Festivals, celebrations, and parades are more than simple parties; they often have significant historic and cultural roots, which maintain our connection to important triumphs and traditions. Incidentally, it is this connection that serves to grow a burgeoning global heritage. Thus, each festival brings together millions of people annually to celebrate an increasingly diverse and inclusive community, as a testament to the indomitable human spirit.
Steeped in history and focused on community, below is the 4th of 5 of the world’s largest accessible celebrations (see the others here):
Carnival: Venice, Italy
Commonly associated with elaborate Venetian Masks and costumes, Venice’s Carnival is possibly the largest such celebration in the world. The first officially-registered Carnival dates from 1268, and was in celebration of the pre-lent season. The celebration was halted, however, in 1798 after the fall of the Venetian Serenissima Republic, but was revived in 1979. Traditionally, the festival was the time of year that all class castes socialized together through the virtue of anonymity, so individuals had the opportunity to openly discuss social and political opinions.
Today, Carnival exists as a celebration of community and the desegregation of class and social mandate. As such, Venice’s Carnival offers revelry, costume contests, beauty pageants, re-enactments, as well as distinctive themed masquerades, such as Casanova’s Grand Ball and Saint Valentines Carnival Ball.
Getting to Venice
- By Plane: Venice Marco Polo Airport provides a high level of accessibility, featuring tactile elements for those with visual impairments, help-points located throughout the airport, at which travelers can request assistance, dedicated parking, as well as a mobile dock for the water landing bus stage. The airport website recommends requesting accessibility services through an airline at least 48 hours before departure.

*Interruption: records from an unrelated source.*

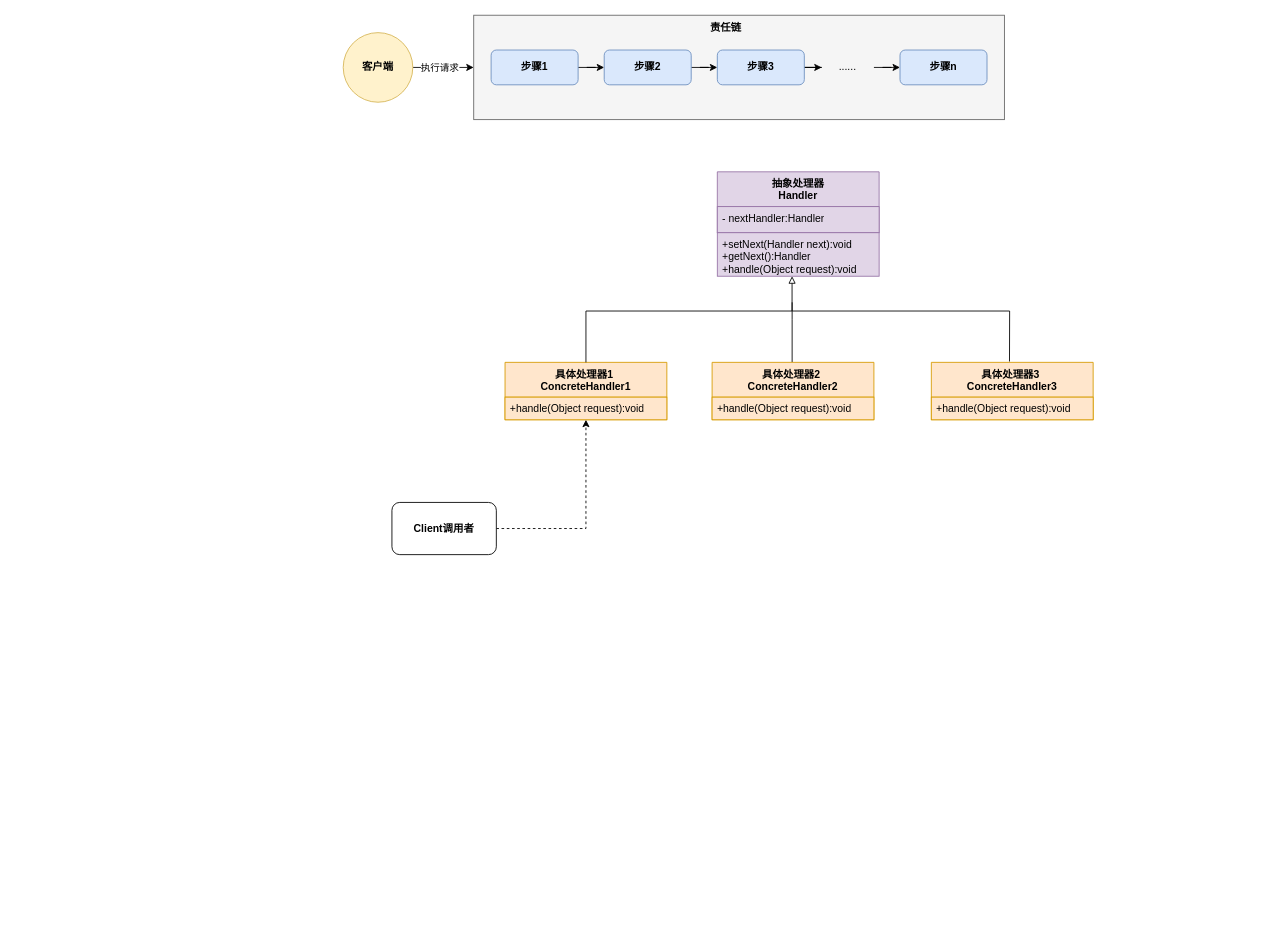
wjy888666/DesignPatterns keeps this draw.io diagram as Chain.drawio. Above is the earlier version. Source tidied: cells renumbered, new cells numbered last; positions are measured from the earlier drawing's top-left corner, leaving out a move shared by most shapes. Both pictures are drawn from the tidied source at 87%, with x=0, y=0 at pixel (343, 15).
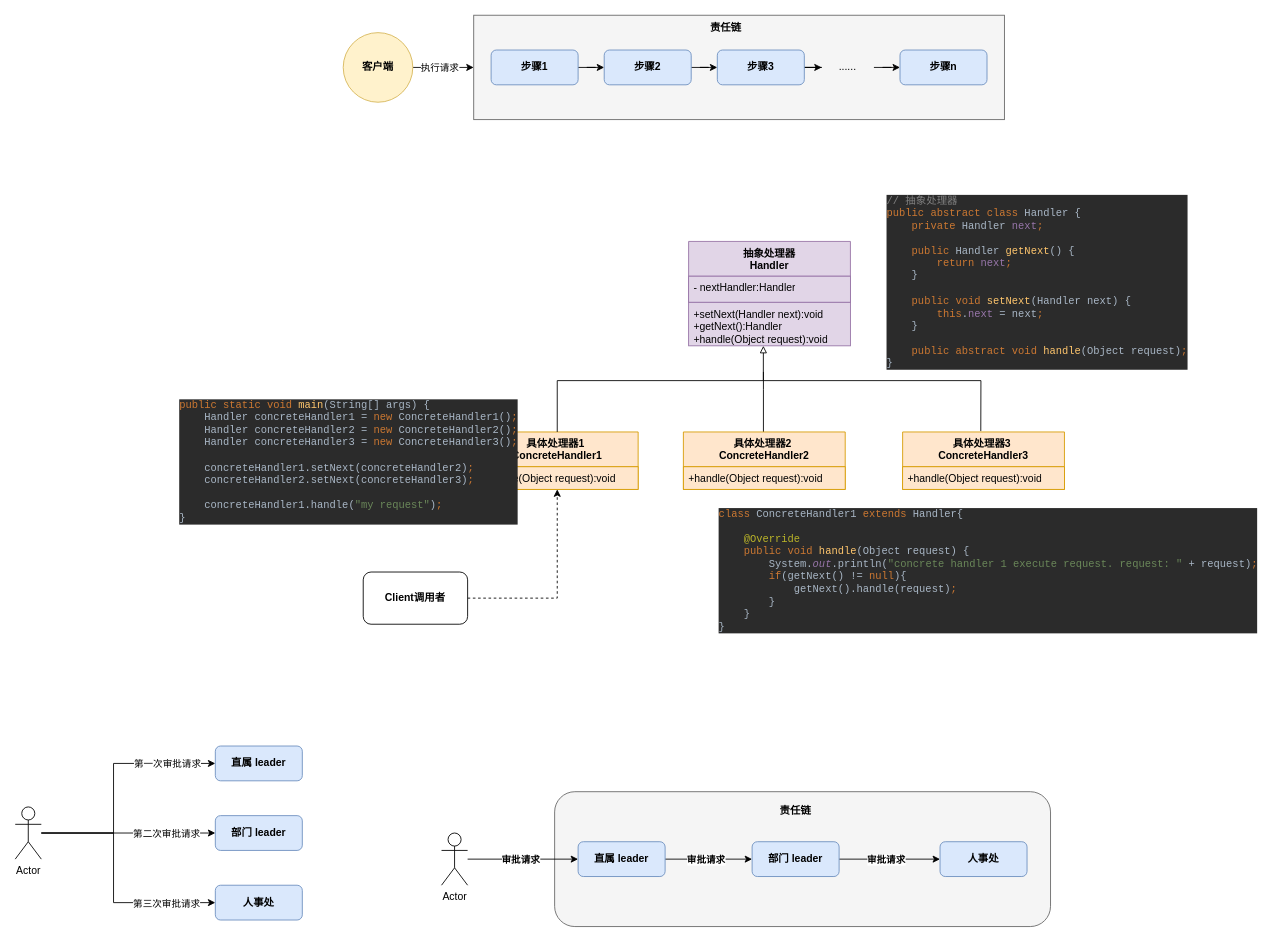
The same diagram, later.

Diff of the diagram source:
```diff
@@
+    <mxCell id="31" style="rounded=1;whiteSpace=wrap;html=1;fillColor=#f5f5f5;strokeColor=#666666;fontColor=#333333;" parent="1" vertex="1">
+      <mxGeometry x="243" y="892.5" width="570" height="155" as="geometry" />
+    </mxCell>
@@
     <mxCell id="16" value="具体处理器1&amp;nbsp;&lt;div&gt;ConcreteHandler1&lt;/div&gt;" style="swimlane;fontStyle=1;align=center;verticalAlign=top;horizontal=1;startSize=40;whiteSpace=wrap;html=1;fillColor=#ffe6cc;strokeColor=#d79b00;" parent="1" vertex="1">
-      <mxGeometry x="186" y="399" width="186" height="66" as="geometry" />
+      <mxGeometry x="153" y="479" width="186" height="66" as="geometry" />
     </mxCell>
@@
     <mxCell id="18" style="edgeStyle=orthogonalEdgeStyle;rounded=0;jettySize=auto;html=1;endArrow=none;endFill=0;" parent="1" edge="1" source="19">
       <mxGeometry relative="1" as="geometry">
-        <mxPoint x="516" y="330" as="targetPoint" />
+        <mxPoint x="483" y="410" as="targetPoint" />
         <Array as="points">
-          <mxPoint x="516" y="350" />
-          <mxPoint x="516" y="350" />
+          <mxPoint x="483" y="430" />
+          <mxPoint x="483" y="430" />
         </Array>
       </mxGeometry>
     </mxCell>
     <mxCell id="19" value="具体处理器2&amp;nbsp;&lt;div&gt;ConcreteHandler2&lt;/div&gt;" style="swimlane;fontStyle=1;align=center;verticalAlign=top;horizontal=1;startSize=40;whiteSpace=wrap;html=1;fillColor=#ffe6cc;strokeColor=#d79b00;" parent="1" vertex="1">
-      <mxGeometry x="424" y="399" width="186" height="66" as="geometry" />
+      <mxGeometry x="391" y="479" width="186" height="66" as="geometry" />
     </mxCell>
@@
     <mxCell id="21" value="具体处理器3&amp;nbsp;&lt;div&gt;ConcreteHandler3&lt;/div&gt;" style="swimlane;fontStyle=1;align=center;verticalAlign=top;horizontal=1;startSize=40;whiteSpace=wrap;html=1;fillColor=#ffe6cc;strokeColor=#d79b00;" parent="1" vertex="1">
-      <mxGeometry x="676" y="399" width="186" height="66" as="geometry" />
+      <mxGeometry x="643" y="479" width="186" height="66" as="geometry" />
     </mxCell>
@@
     <mxCell id="24" value="Client调用者" style="rounded=1;whiteSpace=wrap;html=1;fontStyle=1;" parent="1" vertex="1">
-      <mxGeometry x="56" y="560" width="120" height="60" as="geometry" />
+      <mxGeometry x="23" y="640" width="120" height="60" as="geometry" />
     </mxCell>
     <mxCell id="25" value="抽象处理器&lt;div&gt;Handler&lt;/div&gt;" style="swimlane;fontStyle=1;align=center;verticalAlign=top;horizontal=1;startSize=40;whiteSpace=wrap;html=1;fillColor=#e1d5e7;strokeColor=#9673a6;" parent="1" vertex="1">
-      <mxGeometry x="430" y="180" width="186" height="70" as="geometry" />
+      <mxGeometry x="397" y="260" width="186" height="70" as="geometry" />
     </mxCell>
@@
     <mxCell id="27" value="+setNext(Handler next):void&lt;div&gt;+getNext():Handler&lt;/div&gt;&lt;div&gt;+handle(Object request):void&lt;/div&gt;" style="text;strokeColor=#9673a6;fillColor=#e1d5e7;align=left;verticalAlign=top;spacingLeft=4;spacingRight=4;overflow=hidden;points=[[0,0.5],[1,0.5]];portConstraint=eastwest;whiteSpace=wrap;html=1;" parent="1" vertex="1">
-      <mxGeometry x="430" y="250" width="186" height="50" as="geometry" />
+      <mxGeometry x="397" y="330" width="186" height="50" as="geometry" />
     </mxCell>
     <mxCell id="28" style="edgeStyle=orthogonalEdgeStyle;rounded=0;jettySize=auto;html=1;entryX=0.462;entryY=1;entryDx=0;entryDy=0;entryPerimeter=0;endArrow=block;endFill=0;" parent="1" edge="1" source="16" target="27">
       <mxGeometry relative="1" as="geometry">
         <Array as="points">
-          <mxPoint x="279" y="340" />
-          <mxPoint x="516" y="340" />
+          <mxPoint x="246" y="420" />
+          <mxPoint x="483" y="420" />
         </Array>
       </mxGeometry>
     </mxCell>
     <mxCell id="29" style="endArrow=none;html=1;rounded=0;" parent="1" edge="1">
       <mxGeometry relative="1" as="geometry">
-        <mxPoint x="516" y="340" as="sourcePoint" />
-        <mxPoint x="766" y="340" as="targetPoint" />
+        <mxPoint x="483" y="420" as="sourcePoint" />
+        <mxPoint x="733" y="420" as="targetPoint" />
       </mxGeometry>
     </mxCell>
     <mxCell id="30" style="endArrow=none;html=1;rounded=0;exitX=0.483;exitY=-0.015;exitDx=0;exitDy=0;exitPerimeter=0;" parent="1" edge="1" source="21">
       <mxGeometry relative="1" as="geometry">
-        <mxPoint x="766" y="340" as="targetPoint" />
+        <mxPoint x="733" y="420" as="targetPoint" />
       </mxGeometry>
     </mxCell>
+    <mxCell id="32" value="&lt;div style=&quot;background-color:#2b2b2b;color:#a9b7c6;font-family:'JetBrains Mono',monospace;font-size:9.0pt;white-space:pre;&quot;&gt;&lt;span style=&quot;color:#cc7832;&quot;&gt;class &lt;/span&gt;ConcreteHandler1 &lt;span style=&quot;color:#cc7832;&quot;&gt;extends &lt;/span&gt;Handler{&lt;br&gt;&lt;br&gt;    &lt;span style=&quot;color:#bbb529;&quot;&gt;@Override&lt;br&gt;&lt;/span&gt;&lt;span style=&quot;color:#bbb529;&quot;&gt;    &lt;/span&gt;&lt;span style=&quot;color:#cc7832;&quot;&gt;public void &lt;/span&gt;&lt;span style=&quot;color:#ffc66d;&quot;&gt;handle&lt;/span&gt;(Object request) {&lt;br&gt;        System.&lt;span style=&quot;color:#9876aa;font-style:italic;&quot;&gt;out&lt;/span&gt;.println(&lt;span style=&quot;color:#6a8759;&quot;&gt;&quot;concrete handler 1 execute request. request: &quot; &lt;/span&gt;+ request)&lt;span style=&quot;color:#cc7832;&quot;&gt;;&lt;br&gt;&lt;/span&gt;&lt;span style=&quot;color:#cc7832;&quot;&gt;        if&lt;/span&gt;(getNext() != &lt;span style=&quot;color:#cc7832;&quot;&gt;null&lt;/span&gt;){&lt;br&gt;            getNext().handle(request)&lt;span style=&quot;color:#cc7832;&quot;&gt;;&lt;br&gt;&lt;/span&gt;&lt;span style=&quot;color:#cc7832;&quot;&gt;        &lt;/span&gt;}&lt;br&gt;    }&lt;br&gt;}&lt;/div&gt;" style="text;whiteSpace=wrap;html=1;" parent="1" vertex="1">
+      <mxGeometry x="430" y="560" width="560" height="170" as="geometry" />
+    </mxCell>
+    <mxCell id="33" value="&lt;div style=&quot;background-color:#2b2b2b;color:#a9b7c6;font-family:'JetBrains Mono',monospace;font-size:9.0pt;white-space:pre;&quot;&gt;&lt;span style=&quot;color:#808080;&quot;&gt;// &lt;/span&gt;&lt;span style=&quot;color:#808080;font-family:'宋体',monospace;&quot;&gt;抽象处理器&lt;br&gt;&lt;/span&gt;&lt;span style=&quot;color:#cc7832;&quot;&gt;public abstract class &lt;/span&gt;Handler {&lt;br&gt;    &lt;span style=&quot;color:#cc7832;&quot;&gt;private &lt;/span&gt;Handler &lt;span style=&quot;color:#9876aa;&quot;&gt;next&lt;/span&gt;&lt;span style=&quot;color:#cc7832;&quot;&gt;;&lt;br&gt;&lt;/span&gt;&lt;span style=&quot;color:#cc7832;&quot;&gt;&lt;br&gt;&lt;/span&gt;&lt;span style=&quot;color:#cc7832;&quot;&gt;    public &lt;/span&gt;Handler &lt;span style=&quot;color:#ffc66d;&quot;&gt;getNext&lt;/span&gt;() {&lt;br&gt;        &lt;span style=&quot;color:#cc7832;&quot;&gt;return &lt;/span&gt;&lt;span style=&quot;color:#9876aa;&quot;&gt;next&lt;/span&gt;&lt;span style=&quot;color:#cc7832;&quot;&gt;;&lt;br&gt;&lt;/span&gt;&lt;span style=&quot;color:#cc7832;&quot;&gt;    &lt;/span&gt;}&lt;br&gt;&lt;br&gt;    &lt;span style=&quot;color:#cc7832;&quot;&gt;public void &lt;/span&gt;&lt;span style=&quot;color:#ffc66d;&quot;&gt;setNext&lt;/span&gt;(Handler next) {&lt;br&gt;        &lt;span style=&quot;color:#cc7832;&quot;&gt;this&lt;/span&gt;.&lt;span style=&quot;color:#9876aa;&quot;&gt;next &lt;/span&gt;= next&lt;span style=&quot;color:#cc7832;&quot;&gt;;&lt;br&gt;&lt;/span&gt;&lt;span style=&quot;color:#cc7832;&quot;&gt;    &lt;/span&gt;}&lt;br&gt;&lt;br&gt;    &lt;span style=&quot;color:#cc7832;&quot;&gt;public abstract void &lt;/span&gt;&lt;span style=&quot;color:#ffc66d;&quot;&gt;handle&lt;/span&gt;(Object request)&lt;span style=&quot;color:#cc7832;&quot;&gt;;&lt;br&gt;&lt;/span&gt;}&lt;br&gt;&lt;/div&gt;" style="text;whiteSpace=wrap;html=1;" parent="1" vertex="1">
+      <mxGeometry x="623" y="200" width="320" height="230" as="geometry" />
+    </mxCell>
+    <mxCell id="34" value="&lt;div style=&quot;background-color:#2b2b2b;color:#a9b7c6;font-family:'JetBrains Mono',monospace;font-size:9.0pt;white-space:pre;&quot;&gt;&lt;span style=&quot;color:#cc7832;&quot;&gt;public static void &lt;/span&gt;&lt;span style=&quot;color:#ffc66d;&quot;&gt;main&lt;/span&gt;(String[] args) {&lt;br&gt;    Handler concreteHandler1 = &lt;span style=&quot;color:#cc7832;&quot;&gt;new &lt;/span&gt;ConcreteHandler1()&lt;span style=&quot;color:#cc7832;&quot;&gt;;&lt;br&gt;&lt;/span&gt;&lt;span style=&quot;color:#cc7832;&quot;&gt;    &lt;/span&gt;Handler concreteHandler2 = &lt;span style=&quot;color:#cc7832;&quot;&gt;new &lt;/span&gt;ConcreteHandler2()&lt;span style=&quot;color:#cc7832;&quot;&gt;;&lt;br&gt;&lt;/span&gt;&lt;span style=&quot;color:#cc7832;&quot;&gt;    &lt;/span&gt;Handler concreteHandler3 = &lt;span style=&quot;color:#cc7832;&quot;&gt;new &lt;/span&gt;ConcreteHandler3()&lt;span style=&quot;color:#cc7832;&quot;&gt;;&lt;br&gt;&lt;/span&gt;&lt;span style=&quot;color:#cc7832;&quot;&gt;&lt;br&gt;&lt;/span&gt;&lt;span style=&quot;color:#cc7832;&quot;&gt;    &lt;/span&gt;concreteHandler1.setNext(concreteHandler2)&lt;span style=&quot;color:#cc7832;&quot;&gt;;&lt;br&gt;&lt;/span&gt;&lt;span style=&quot;color:#cc7832;&quot;&gt;    &lt;/span&gt;concreteHandler2.setNext(concreteHandler3)&lt;span style=&quot;color:#cc7832;&quot;&gt;;&lt;br&gt;&lt;/span&gt;&lt;span style=&quot;color:#cc7832;&quot;&gt;&lt;br&gt;&lt;/span&gt;&lt;span style=&quot;color:#cc7832;&quot;&gt;    &lt;/span&gt;concreteHandler1.handle(&lt;span style=&quot;color:#6a8759;&quot;&gt;&quot;my request&quot;&lt;/span&gt;)&lt;span style=&quot;color:#cc7832;&quot;&gt;;&lt;br&gt;&lt;/span&gt;}&lt;/div&gt;" style="text;whiteSpace=wrap;html=1;" parent="1" vertex="1">
+      <mxGeometry x="-190" y="435" width="360" height="170" as="geometry" />
+    </mxCell>
+    <mxCell id="35" style="edgeStyle=orthogonalEdgeStyle;rounded=0;jettySize=auto;html=1;entryX=0;entryY=0.5;entryDx=0;entryDy=0;" parent="1" edge="1" source="40" target="42">
+      <mxGeometry relative="1" as="geometry" />
+    </mxCell>
+    <mxCell id="36" style="edgeStyle=orthogonalEdgeStyle;rounded=0;jettySize=auto;html=1;entryX=0;entryY=0.5;entryDx=0;entryDy=0;" parent="1" edge="1" source="40" target="41">
+      <mxGeometry relative="1" as="geometry">
+        <Array as="points">
+          <mxPoint x="-264" y="940" />
+          <mxPoint x="-264" y="860" />
+        </Array>
+      </mxGeometry>
+    </mxCell>
+    <mxCell id="37" value="第一次审批请求" style="edgeLabel;html=1;align=center;verticalAlign=middle;" parent="36" vertex="1">
+      <mxGeometry x="0.62" y="2" relative="1" as="geometry">
+        <mxPoint x="-3" y="2" as="offset" />
+      </mxGeometry>
+    </mxCell>
+    <mxCell id="38" style="edgeStyle=orthogonalEdgeStyle;rounded=0;jettySize=auto;html=1;entryX=0;entryY=0.5;entryDx=0;entryDy=0;" parent="1" edge="1" source="40" target="43">
+      <mxGeometry relative="1" as="geometry">
+        <Array as="points">
+          <mxPoint x="-264" y="940" />
+          <mxPoint x="-264" y="1020" />
+        </Array>
+      </mxGeometry>
+    </mxCell>
+    <mxCell id="39" style="edgeLabel;html=1;align=center;verticalAlign=middle;" parent="38" vertex="1">
+      <mxGeometry x="0.49" y="2" relative="1" as="geometry" />
+    </mxCell>
+    <mxCell id="40" value="Actor" style="shape=umlActor;verticalLabelPosition=bottom;verticalAlign=top;html=1;outlineConnect=0;" parent="1" vertex="1">
+      <mxGeometry x="-377" y="910" width="30" height="60" as="geometry" />
+    </mxCell>
+    <mxCell id="41" value="直属 leader" style="rounded=1;whiteSpace=wrap;html=1;fontStyle=1;fillColor=#dae8fc;strokeColor=#6c8ebf;" parent="1" vertex="1">
+      <mxGeometry x="-147" y="840" width="100" height="40" as="geometry" />
+    </mxCell>
+    <mxCell id="42" value="部门 leader" style="rounded=1;whiteSpace=wrap;html=1;fontStyle=1;fillColor=#dae8fc;strokeColor=#6c8ebf;" parent="1" vertex="1">
+      <mxGeometry x="-147" y="920" width="100" height="40" as="geometry" />
+    </mxCell>
+    <mxCell id="43" value="人事处" style="rounded=1;whiteSpace=wrap;html=1;fontStyle=1;fillColor=#dae8fc;strokeColor=#6c8ebf;" parent="1" vertex="1">
+      <mxGeometry x="-147" y="1000" width="100" height="40" as="geometry" />
+    </mxCell>
+    <mxCell id="44" value="第二次审批请求" style="edgeLabel;html=1;align=center;verticalAlign=middle;" parent="1" vertex="1">
+      <mxGeometry x="-204" y="940" as="geometry" />
+    </mxCell>
+    <mxCell id="45" value="第三次审批请求" style="edgeLabel;html=1;align=center;verticalAlign=middle;" parent="1" vertex="1">
+      <mxGeometry x="-204" y="1020" as="geometry" />
+    </mxCell>
+    <mxCell id="46" style="edgeStyle=orthogonalEdgeStyle;rounded=0;jettySize=auto;html=1;entryX=0;entryY=0.5;entryDx=0;entryDy=0;" parent="1" edge="1" source="57" target="58">
+      <mxGeometry relative="1" as="geometry" />
+    </mxCell>
+    <mxCell id="47" style="edgeLabel;html=1;align=center;verticalAlign=middle;" parent="46" vertex="1">
+      <mxGeometry x="-0.07" y="1" relative="1" as="geometry" />
+    </mxCell>
+    <mxCell id="48" value="&lt;span style=&quot;font-weight: 700;&quot;&gt;审批请求&lt;/span&gt;" style="edgeLabel;html=1;align=center;verticalAlign=middle;" parent="46" vertex="1">
+      <mxGeometry x="-0.09" y="-3" relative="1" as="geometry">
+        <mxPoint y="-3" as="offset" />
+      </mxGeometry>
+    </mxCell>
+    <mxCell id="49" style="edgeStyle=orthogonalEdgeStyle;rounded=0;jettySize=auto;html=1;entryX=0;entryY=0.5;entryDx=0;entryDy=0;exitX=1;exitY=0.5;exitDx=0;exitDy=0;" parent="1" edge="1" source="58" target="52">
+      <mxGeometry relative="1" as="geometry">
+        <Array as="points">
+          <mxPoint x="623" y="970" />
+          <mxPoint x="623" y="970" />
+        </Array>
+      </mxGeometry>
+    </mxCell>
+    <mxCell id="50" style="edgeLabel;html=1;align=center;verticalAlign=middle;" parent="49" vertex="1">
+      <mxGeometry x="0.49" y="2" relative="1" as="geometry" />
+    </mxCell>
+    <mxCell id="51" value="Actor" style="shape=umlActor;verticalLabelPosition=bottom;verticalAlign=top;html=1;outlineConnect=0;" parent="1" vertex="1">
+      <mxGeometry x="113" y="940" width="30" height="60" as="geometry" />
+    </mxCell>
+    <mxCell id="52" value="人事处" style="rounded=1;whiteSpace=wrap;html=1;fontStyle=1;fillColor=#dae8fc;strokeColor=#6c8ebf;" parent="1" vertex="1">
+      <mxGeometry x="686" y="950" width="100" height="40" as="geometry" />
+    </mxCell>
+    <mxCell id="53" style="edgeLabel;html=1;align=center;verticalAlign=middle;fontStyle=1;" parent="1" vertex="1">
+      <mxGeometry x="413" y="970" as="geometry" />
+    </mxCell>
+    <mxCell id="54" value="审批请求" style="edgeLabel;html=1;align=center;verticalAlign=middle;fontStyle=1;" parent="1" vertex="1">
+      <mxGeometry x="623" y="970" as="geometry" />
+    </mxCell>
+    <mxCell id="55" style="edgeStyle=orthogonalEdgeStyle;rounded=0;jettySize=auto;html=1;entryX=0;entryY=0.5;entryDx=0;entryDy=0;" parent="1" edge="1" source="51" target="57">
+      <mxGeometry relative="1" as="geometry" />
+    </mxCell>
+    <mxCell id="56" value="审批请求" style="edgeLabel;html=1;align=center;verticalAlign=middle;fontStyle=1;" parent="55" vertex="1">
+      <mxGeometry x="-0.37" y="1" relative="1" as="geometry">
+        <mxPoint x="20" y="1" as="offset" />
+      </mxGeometry>
+    </mxCell>
+    <mxCell id="57" value="直属 leader" style="rounded=1;whiteSpace=wrap;html=1;fontStyle=1;fillColor=#dae8fc;strokeColor=#6c8ebf;" parent="1" vertex="1">
+      <mxGeometry x="270" y="950" width="100" height="40" as="geometry" />
+    </mxCell>
+    <mxCell id="58" value="部门 leader" style="rounded=1;whiteSpace=wrap;html=1;fontStyle=1;fillColor=#dae8fc;strokeColor=#6c8ebf;" parent="1" vertex="1">
+      <mxGeometry x="470" y="950" width="100" height="40" as="geometry" />
+    </mxCell>
+    <mxCell id="59" value="责任链" style="text;html=1;align=center;verticalAlign=middle;whiteSpace=wrap;rounded=0;fontStyle=1;" parent="1" vertex="1">
+      <mxGeometry x="490" y="900" width="60" height="30" as="geometry" />
+    </mxCell>
```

- By Train: The Venice Santa Lucia Train Station is accessible. The facility features accessible restrooms as well as provides assistance to and from the train for those with mobility difficulties. To request assistance, it is recommended to contact the station directly. The largest challenge for travelers with disabilities arriving or departing from the Venice Santa Lucia station is the steps in front of the building. However, these stairs can be circumvented by going through the side entrance located in the train shed. An illustration and directions are available here.
Getting Around in Venice
Water Buses (Vaporetto): The vaporetto are the most common form of public transportation in Venice, and most of them are wheelchair accessible. These water buses provide easy access across the Grand Canal, as well as the “quintessential Venice experience.” While single passage tickets (good for 75 minutes) are available, it is recommended that travelers invest in full-day or multi-day passes.
On Your Own
Bridges: As a floating city, Venice makes extensive use of bridges to connect the different parts of the city. Unfortunately, many of these bridges require navigating stairs in order to use them. Occasionally, Venice bridges will have some sort of accessible accommodations, such as the half-height stairs at Pont delle Guglie or the wheelchair lift at Ponte di Calatrava. However, many bridges remain difficult to navigate for those with mobility difficulties. While most of the city can be explored with little difficulty, when it comes to crossing any of the bridges, taking a vaporetto may be preferable.
*For additional accessible travel tips, John Morris’s website wheelchairtravel.org is a terrific resource for those traveling with disabilities.
Next stop, Access Burning Man: Black Rock City, Nevada!
* Wheelchairlift.com would like to thank author John Morris and recognize his website wheelchairtravel.org for informing much of this post. John is a world traveler with an extensive knowledge of how to travel the accessible way. Follow John on Twitter. In addition, wheelchairlift.com would like to also recognize the Italia Rail, ACTV Venice Public Transportation, the Carnival of Venice, and the Venice Marco Polo Airport organizations for use of their respective websites.